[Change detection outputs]

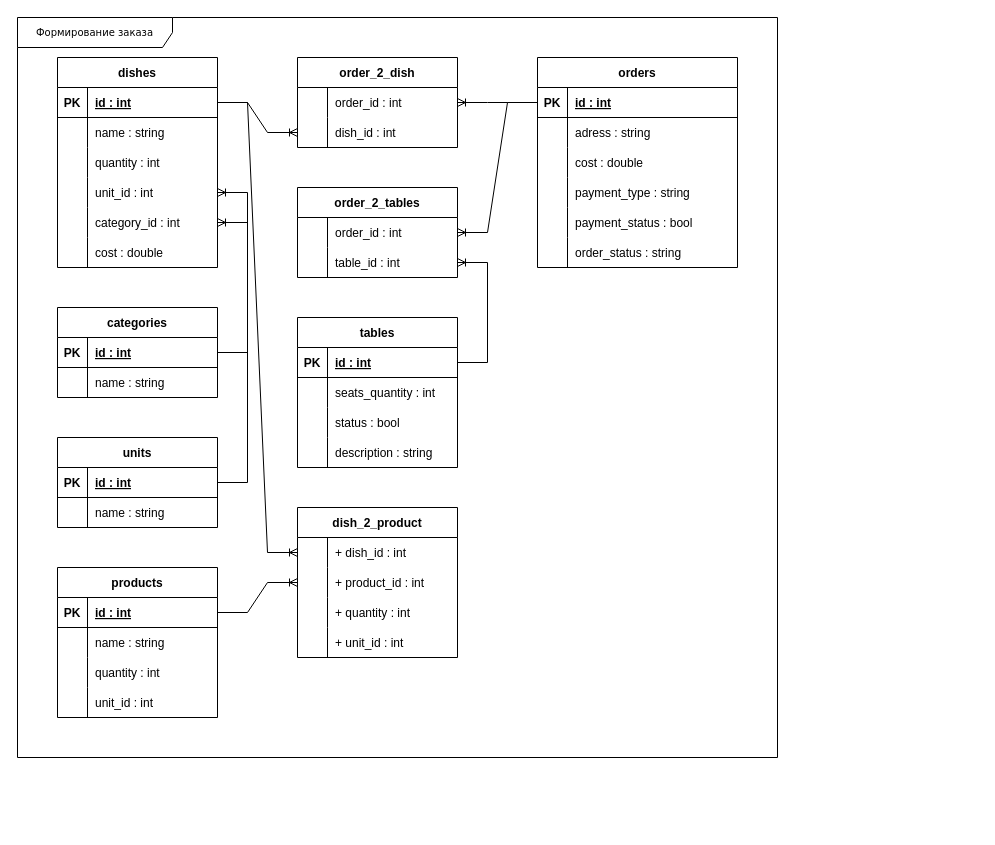
Above: HW_03/формирование заказа.drawio in ncedu-tlt/2021-impl-restaurant-business (draw.io), before the change. Source tidied: cells renumbered, new cells numbered last; positions are measured from the earlier drawing's top-left corner, leaving out a move shared by most shapes. Both pictures are drawn from the tidied source at 100%, with x=0, y=0 at pixel (17, 17).
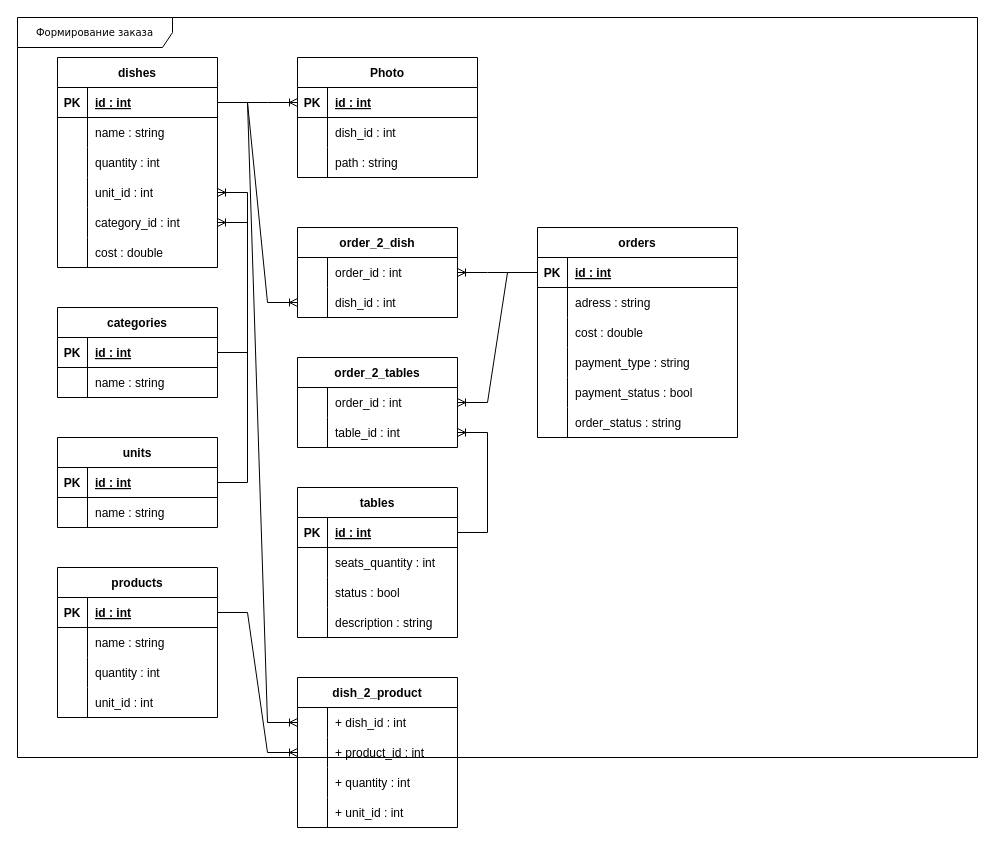
After the change.

Unchanged cells that the change refers to:
```xml
<mxCell id="4" style="shape=partialRectangle;fillColor=none;top=0;left=0;bottom=1;right=0;points=[[0,0.5],[1,0.5]];portConstraint=eastwest;" parent="3" vertex="1">
  <mxGeometry y="30" width="160" height="30" as="geometry" />
</mxCell>
```

Diff of the diagram source:
```diff
@@
     <mxCell id="2" value="Формирование заказа" style="shape=umlFrame;whiteSpace=wrap;html=1;rounded=0;shadow=0;comic=0;labelBackgroundColor=none;strokeWidth=1;fontFamily=Verdana;fontSize=10;align=center;width=155;height=30;noLabel=0;" parent="1" vertex="1">
-      <mxGeometry width="760" height="740" as="geometry" />
+      <mxGeometry width="960" height="740" as="geometry" />
     </mxCell>
@@
     <mxCell id="22" value="order_2_dish" style="shape=table;startSize=30;childLayout=tableLayout;rowLines=0;fontStyle=1;align=center;" parent="1" vertex="1">
-      <mxGeometry x="280" y="40" width="160" height="90" as="geometry" />
+      <mxGeometry x="280" y="210" width="160" height="90" as="geometry" />
     </mxCell>
@@
     <mxCell id="29" value="orders" style="shape=table;startSize=30;childLayout=tableLayout;rowLines=0;fontStyle=1;align=center;" parent="1" vertex="1">
-      <mxGeometry x="520" y="40" width="200" height="210" as="geometry" />
+      <mxGeometry x="520" y="210" width="200" height="210" as="geometry" />
     </mxCell>
@@
     <mxCell id="50" value="order_2_tables" style="shape=table;startSize=30;childLayout=tableLayout;rowLines=0;fontStyle=1;align=center;" parent="1" vertex="1">
-      <mxGeometry x="280" y="170" width="160" height="90" as="geometry" />
+      <mxGeometry x="280" y="340" width="160" height="90" as="geometry" />
     </mxCell>
@@
     <mxCell id="58" value="tables" style="shape=table;startSize=30;childLayout=tableLayout;rowLines=0;fontStyle=1;align=center;" parent="1" vertex="1">
-      <mxGeometry x="280" y="300" width="160" height="150" as="geometry" />
+      <mxGeometry x="280" y="470" width="160" height="150" as="geometry" />
     </mxCell>
@@
     <mxCell id="101" value="dish_2_product" style="shape=table;startSize=30;childLayout=tableLayout;rowLines=0;fontStyle=1;align=center;" parent="1" vertex="1">
-      <mxGeometry x="280" y="490" width="160" height="150" as="geometry" />
+      <mxGeometry x="280" y="660" width="160" height="150" as="geometry" />
     </mxCell>
@@
+    <mxCell id="116" value="Photo" style="shape=table;startSize=30;childLayout=tableLayout;rowLines=0;fontStyle=1;align=center;" parent="1" vertex="1">
+      <mxGeometry x="280" y="40" width="180" height="120" as="geometry" />
+    </mxCell>
+    <mxCell id="117" style="shape=partialRectangle;fillColor=none;top=0;left=0;bottom=1;right=0;points=[[0,0.5],[1,0.5]];portConstraint=eastwest;" parent="116" vertex="1">
+      <mxGeometry y="30" width="180" height="30" as="geometry" />
+    </mxCell>
+    <mxCell id="118" value="PK" style="shape=partialRectangle;fillColor=none;top=0;left=0;bottom=0;right=0;fontStyle=1;overflow=hidden;" parent="117" vertex="1">
+      <mxGeometry width="30" height="30" as="geometry" />
+    </mxCell>
+    <mxCell id="119" value="id : int" style="shape=partialRectangle;fillColor=none;top=0;left=0;bottom=0;right=0;align=left;spacingLeft=6;fontStyle=5;overflow=hidden;" parent="117" vertex="1">
+      <mxGeometry x="30" width="150" height="30" as="geometry" />
+    </mxCell>
+    <mxCell id="120" style="shape=partialRectangle;fillColor=none;top=0;left=0;bottom=0;right=0;" parent="116" vertex="1">
+      <mxGeometry y="60" width="180" height="30" as="geometry" />
+    </mxCell>
+    <mxCell id="121" style="shape=partialRectangle;fillColor=none;top=0;left=0;bottom=0;right=0;overflow=hidden;" parent="120" vertex="1">
+      <mxGeometry width="30" height="30" as="geometry" />
+    </mxCell>
+    <mxCell id="122" value="dish_id : int " style="shape=partialRectangle;fillColor=none;top=0;left=0;bottom=0;right=0;align=left;spacingLeft=6;overflow=hidden;" parent="120" vertex="1">
+      <mxGeometry x="30" width="150" height="30" as="geometry" />
+    </mxCell>
+    <mxCell id="123" style="shape=partialRectangle;fillColor=none;top=0;left=0;bottom=0;right=0;" parent="116" vertex="1">
+      <mxGeometry y="90" width="180" height="30" as="geometry" />
+    </mxCell>
+    <mxCell id="124" style="shape=partialRectangle;fillColor=none;top=0;left=0;bottom=0;right=0;overflow=hidden;" parent="123" vertex="1">
+      <mxGeometry width="30" height="30" as="geometry" />
+    </mxCell>
+    <mxCell id="125" value="path : string " style="shape=partialRectangle;fillColor=none;top=0;left=0;bottom=0;right=0;align=left;spacingLeft=6;overflow=hidden;" parent="123" vertex="1">
+      <mxGeometry x="30" width="150" height="30" as="geometry" />
+    </mxCell>
+    <mxCell id="126" style="edgeStyle=entityRelationEdgeStyle;fontSize=12;html=1;endArrow=ERoneToMany;rounded=0;exitX=1;exitY=0.5;exitDx=0;exitDy=0;entryX=0;entryY=0.5;entryDx=0;entryDy=0;" parent="1" edge="1" source="4" target="117">
+      <mxGeometry relative="1" as="geometry" />
+    </mxCell>
```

:: Assignment ::
Each entry above should be printed again word for word, with any picture dropped.

:: Expected output ::
Above: HW_03/формирование заказа.drawio in ncedu-tlt/2021-impl-restaurant-business (draw.io), before the change. Source tidied: cells renumbered, new cells numbered last; positions are measured from the earlier drawing's top-left corner, leaving out a move shared by most shapes. Both pictures are drawn from the tidied source at 100%, with x=0, y=0 at pixel (17, 17).
After the change.

Unchanged cells that the change refers to:
```xml
<mxCell id="4" style="shape=partialRectangle;fillColor=none;top=0;left=0;bottom=1;right=0;points=[[0,0.5],[1,0.5]];portConstraint=eastwest;" parent="3" vertex="1">
  <mxGeometry y="30" width="160" height="30" as="geometry" />
</mxCell>
```

Diff of the diagram source:
```diff
@@
     <mxCell id="2" value="Формирование заказа" style="shape=umlFrame;whiteSpace=wrap;html=1;rounded=0;shadow=0;comic=0;labelBackgroundColor=none;strokeWidth=1;fontFamily=Verdana;fontSize=10;align=center;width=155;height=30;noLabel=0;" parent="1" vertex="1">
-      <mxGeometry width="760" height="740" as="geometry" />
+      <mxGeometry width="960" height="740" as="geometry" />
     </mxCell>
@@
     <mxCell id="22" value="order_2_dish" style="shape=table;startSize=30;childLayout=tableLayout;rowLines=0;fontStyle=1;align=center;" parent="1" vertex="1">
-      <mxGeometry x="280" y="40" width="160" height="90" as="geometry" />
+      <mxGeometry x="280" y="210" width="160" height="90" as="geometry" />
     </mxCell>
@@
     <mxCell id="29" value="orders" style="shape=table;startSize=30;childLayout=tableLayout;rowLines=0;fontStyle=1;align=center;" parent="1" vertex="1">
-      <mxGeometry x="520" y="40" width="200" height="210" as="geometry" />
+      <mxGeometry x="520" y="210" width="200" height="210" as="geometry" />
     </mxCell>
@@
     <mxCell id="50" value="order_2_tables" style="shape=table;startSize=30;childLayout=tableLayout;rowLines=0;fontStyle=1;align=center;" parent="1" vertex="1">
-      <mxGeometry x="280" y="170" width="160" height="90" as="geometry" />
+      <mxGeometry x="280" y="340" width="160" height="90" as="geometry" />
     </mxCell>
@@
     <mxCell id="58" value="tables" style="shape=table;startSize=30;childLayout=tableLayout;rowLines=0;fontStyle=1;align=center;" parent="1" vertex="1">
-      <mxGeometry x="280" y="300" width="160" height="150" as="geometry" />
+      <mxGeometry x="280" y="470" width="160" height="150" as="geometry" />
     </mxCell>
@@
     <mxCell id="101" value="dish_2_product" style="shape=table;startSize=30;childLayout=tableLayout;rowLines=0;fontStyle=1;align=center;" parent="1" vertex="1">
-      <mxGeometry x="280" y="490" width="160" height="150" as="geometry" />
+      <mxGeometry x="280" y="660" width="160" height="150" as="geometry" />
     </mxCell>
@@
+    <mxCell id="116" value="Photo" style="shape=table;startSize=30;childLayout=tableLayout;rowLines=0;fontStyle=1;align=center;" parent="1" vertex="1">
+      <mxGeometry x="280" y="40" width="180" height="120" as="geometry" />
+    </mxCell>
+    <mxCell id="117" style="shape=partialRectangle;fillColor=none;top=0;left=0;bottom=1;right=0;points=[[0,0.5],[1,0.5]];portConstraint=eastwest;" parent="116" vertex="1">
+      <mxGeometry y="30" width="180" height="30" as="geometry" />
+    </mxCell>
+    <mxCell id="118" value="PK" style="shape=partialRectangle;fillColor=none;top=0;left=0;bottom=0;right=0;fontStyle=1;overflow=hidden;" parent="117" vertex="1">
+      <mxGeometry width="30" height="30" as="geometry" />
+    </mxCell>
+    <mxCell id="119" value="id : int" style="shape=partialRectangle;fillColor=none;top=0;left=0;bottom=0;right=0;align=left;spacingLeft=6;fontStyle=5;overflow=hidden;" parent="117" vertex="1">
+      <mxGeometry x="30" width="150" height="30" as="geometry" />
+    </mxCell>
+    <mxCell id="120" style="shape=partialRectangle;fillColor=none;top=0;left=0;bottom=0;right=0;" parent="116" vertex="1">
+      <mxGeometry y="60" width="180" height="30" as="geometry" />
+    </mxCell>
+    <mxCell id="121" style="shape=partialRectangle;fillColor=none;top=0;left=0;bottom=0;right=0;overflow=hidden;" parent="120" vertex="1">
+      <mxGeometry width="30" height="30" as="geometry" />
+    </mxCell>
+    <mxCell id="122" value="dish_id : int " style="shape=partialRectangle;fillColor=none;top=0;left=0;bottom=0;right=0;align=left;spacingLeft=6;overflow=hidden;" parent="120" vertex="1">
+      <mxGeometry x="30" width="150" height="30" as="geometry" />
+    </mxCell>
+    <mxCell id="123" style="shape=partialRectangle;fillColor=none;top=0;left=0;bottom=0;right=0;" parent="116" vertex="1">
+      <mxGeometry y="90" width="180" height="30" as="geometry" />
+    </mxCell>
+    <mxCell id="124" style="shape=partialRectangle;fillColor=none;top=0;left=0;bottom=0;right=0;overflow=hidden;" parent="123" vertex="1">
+      <mxGeometry width="30" height="30" as="geometry" />
+    </mxCell>
+    <mxCell id="125" value="path : string " style="shape=partialRectangle;fillColor=none;top=0;left=0;bottom=0;right=0;align=left;spacingLeft=6;overflow=hidden;" parent="123" vertex="1">
+      <mxGeometry x="30" width="150" height="30" as="geometry" />
+    </mxCell>
+    <mxCell id="126" style="edgeStyle=entityRelationEdgeStyle;fontSize=12;html=1;endArrow=ERoneToMany;rounded=0;exitX=1;exitY=0.5;exitDx=0;exitDy=0;entryX=0;entryY=0.5;entryDx=0;entryDy=0;" parent="1" edge="1" source="4" target="117">
+      <mxGeometry relative="1" as="geometry" />
+    </mxCell>
```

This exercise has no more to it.